A lot of religions share the same ethics of Christianity. But Christianity is unique in insisting that it is God who sanctifies us, that our own efforts don’t make us holy or save us. We try to offer Jesus our works, hoping that will get us a pass to Heaven. But Jesus does not thirst for these things. He thirsts for us. He says to us what he said to St. Faustina when she was so sure that she had already surrendered her life to him; he says, “You’re holding something back: your misery.”6 Like a true lover, he desires even the worst of us. He thirsts for everything.
St. Thomas Aquinas knew what mattered. He wrote more about our faith than anyone before or since, with a precision and clarity that is unmatched. And after completing a text about the Eucharist, he was found praying. Under sworn testimony, a brother in his religious order stated that he stood at the door of the chapel while Thomas prayed and heard a voice come from the crucifix that Thomas knelt before, saying, “You have written well of me, Thomas. I will give you anything you ask for. What is it you want?”
Thomas answered, “Only yourself, Lord.”

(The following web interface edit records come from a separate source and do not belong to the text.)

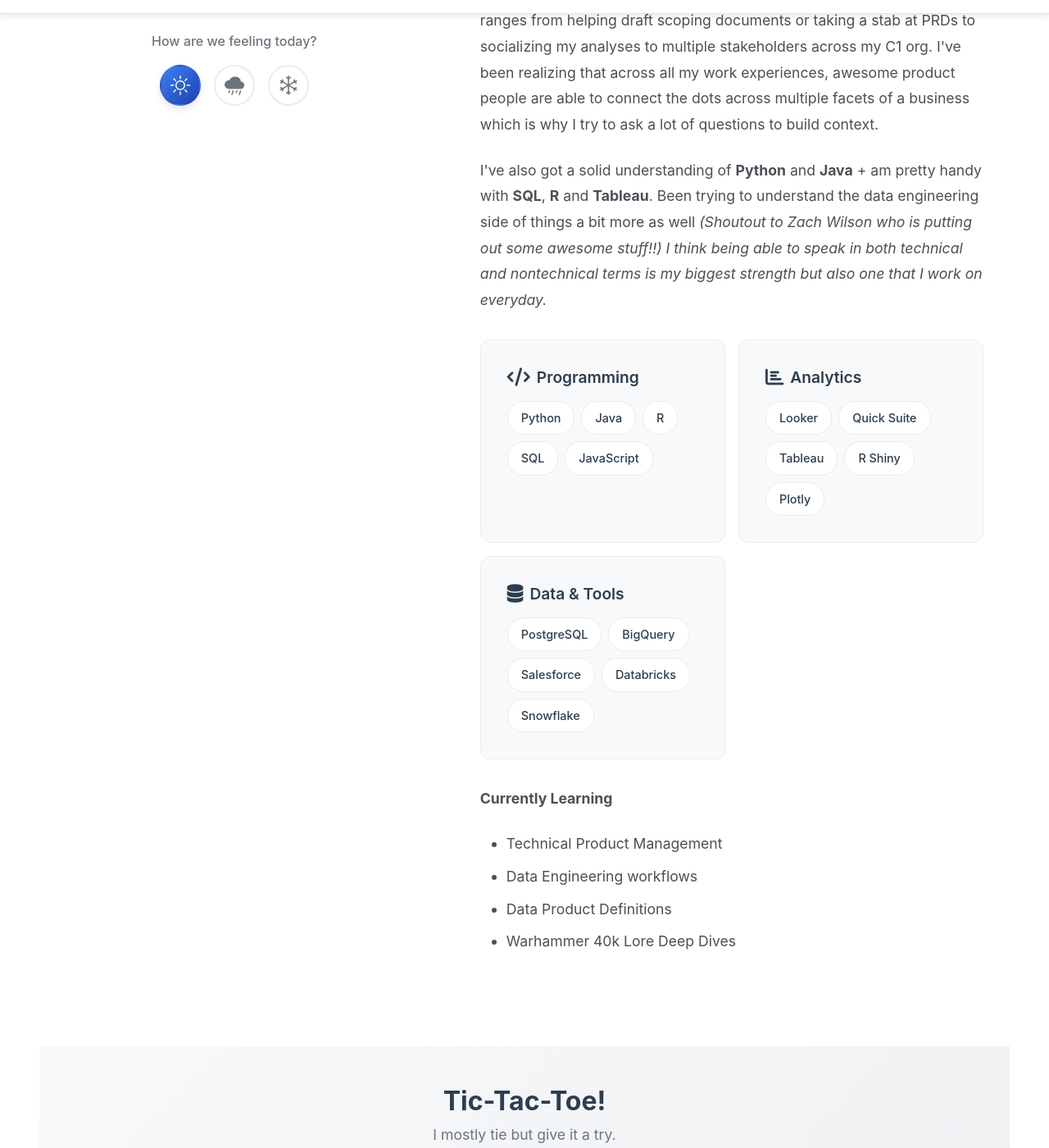
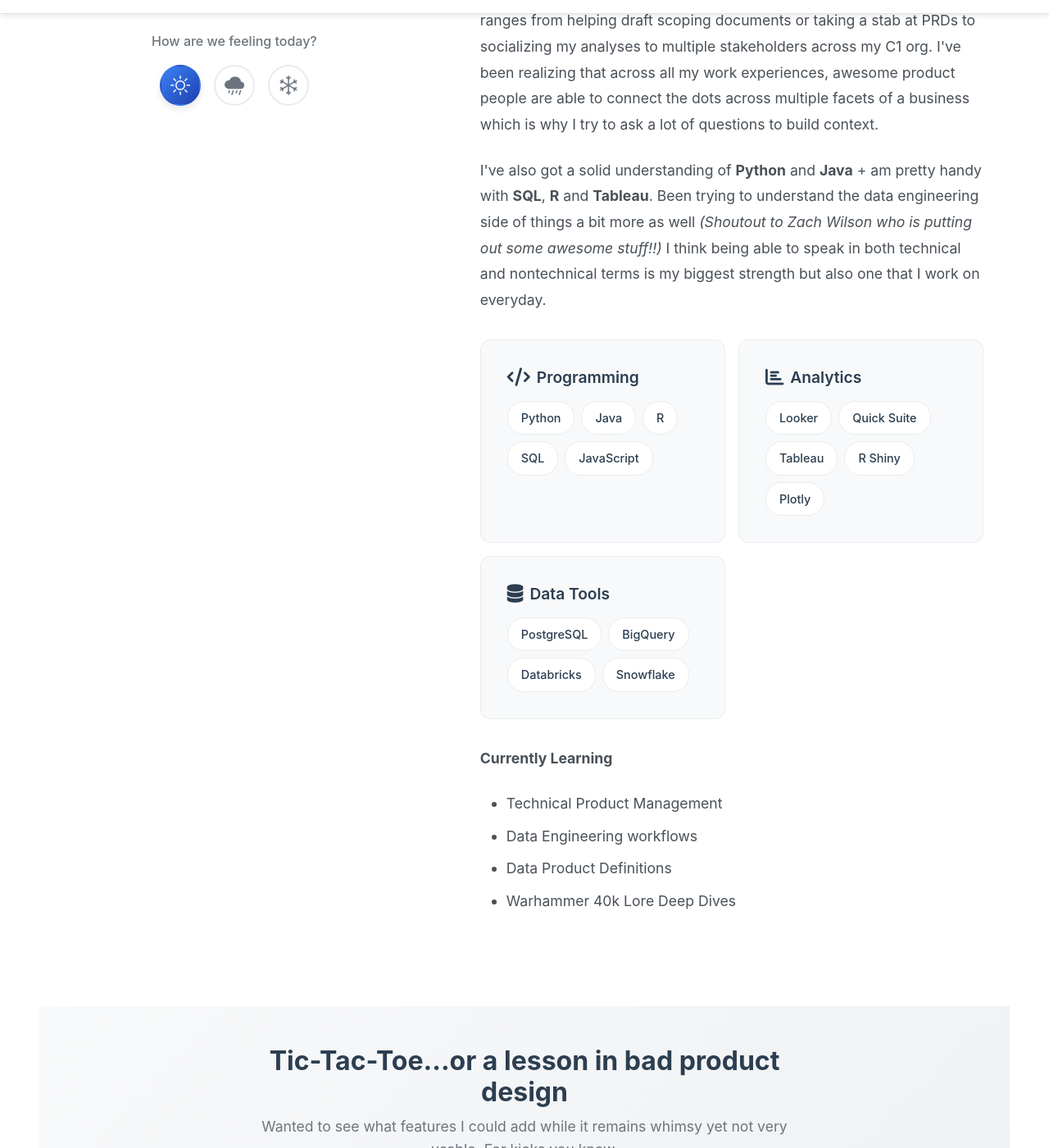
Before and after one commit to kaungthiha/kaungthiha.github.io, a Jekyll site: the page built from index.html, in a window 1280 px wide and 1400 px high, scrolled down 744 px. Shown: the whole window at 82% size. Built offline with Jekyll 4.4.1, drawn with Linux system fonts in a browser that asks for light colours; the list of posts is cut into pages by our own code; some of the changed text lies outside the part shown.

Commit message:
Claude Cleanup

```diff
--- a/index.html
+++ b/index.html
@@ -69,7 +69,7 @@
 
           <h2>What I'm Up To</h2>
           <p>Nowadays, I like playing around with data to build cool products. I've had a bunch of experience close to product(prod.ops + data products) but never a formal PM position though I am trying to change that. In the meantime, I try to take a product minded approach in my day to day work, as well as the small utilities I'm cooking alongside AI dev tools. This ranges from helping draft scoping documents or taking a stab at PRDs to socializing my analyses to multiple stakeholders across my C1 org. I've been realizing that across all my work experiences, awesome product people are able to connect the dots across multiple facets of a business which is why I try to ask a lot of questions to build context. </p>
-          <p>I've also got a solid understanding of <strong>Python</strong> and <strong>Java</strong> + am pretty handy with <strong>SQL</strong>, <strong>R</strong> and <strong>Tableau</strong>. Been trying to understand the data engineering side of things a bit more as well <em>(Shoutout to Zach Wilson who is putting out some awesome stuff!!) I think being able to speak in both technical and nontechnical terms is my biggest strength but also one that I work on everyday. </em></p></p>
+          <p>I've also got a solid understanding of <strong>Python</strong> and <strong>Java</strong> + am pretty handy with <strong>SQL</strong>, <strong>R</strong> and <strong>Tableau</strong>. Been trying to understand the data engineering side of things a bit more as well <em>(Shoutout to Zach Wilson who is putting out some awesome stuff!!)</em> I think being able to speak in both technical and nontechnical terms is my biggest strength but also one that I work on everyday. </p></p>
           <div class="skills-grid">
             <div class="skill-category">
               <h4><i class="fas fa-code"></i> Programming</h4>
@@ -92,11 +92,10 @@
               </div>
             </div>
             <div class="skill-category">
-              <h4><i class="fas fa-database"></i> Data & Tools</h4>
+              <h4><i class="fas fa-database"></i> Data Tools</h4>
               <div class="skill-tags">
                 <span class="skill-tag">PostgreSQL</span>
                 <span class="skill-tag">BigQuery</span>
-                <span class="skill-tag">Salesforce</span>
                 <span class="skill-tag">Databricks</span>
                 <span class="skill-tag">Snowflake</span>
               </div>
@@ -117,11 +116,11 @@
     </div>
   </section>
 
-  <!-- Random Tic-Tac-Toe Game -->
+  <!-- Random Tic-Tac-Toe Game < !-->
   <section class="game-section">
     <div class="game-wrapper">
-      <h2 class="game-title">Tic-Tac-Toe!</h2>
-      <p class="game-subtitle">I mostly tie but give it a try.</p>
+      <h2 class="game-title">Tic-Tac-Toe...or a lesson in bad product design </h2>
+      <p class="game-subtitle">Wanted to see what features I could add while it remains whimsy yet not very usable. For kicks you know. </p>
 
       <div class="game-container">
         <div class="game-info">
@@ -157,7 +156,7 @@
         </div>
 
         <div class="game-controls">
-          <button class="btn-reset" id="reset-btn">Run it back/button>
+          <button class="btn-reset" id="reset-btn">Run it back </button>
           <button class="btn-reset-score" id="reset-score-btn">Reset</button>
         </div>
 
```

Can you imagine the joy this brought our Lord, who himself came to heal us? Can you imagine the fervor with which he poured himself into Thomas’ heart at that moment? Finally, here was a human heart which recognized its emptiness and was willing to accept the only real gift God had for him: himself.
His very self is the only thing God offers us. When we accept the gift of his love day after day, slowly surrendering more and more of our lives to him, then Jesus shares his own intimacy with the Father with us, today and in eternity.
That is the healing Christ offers us.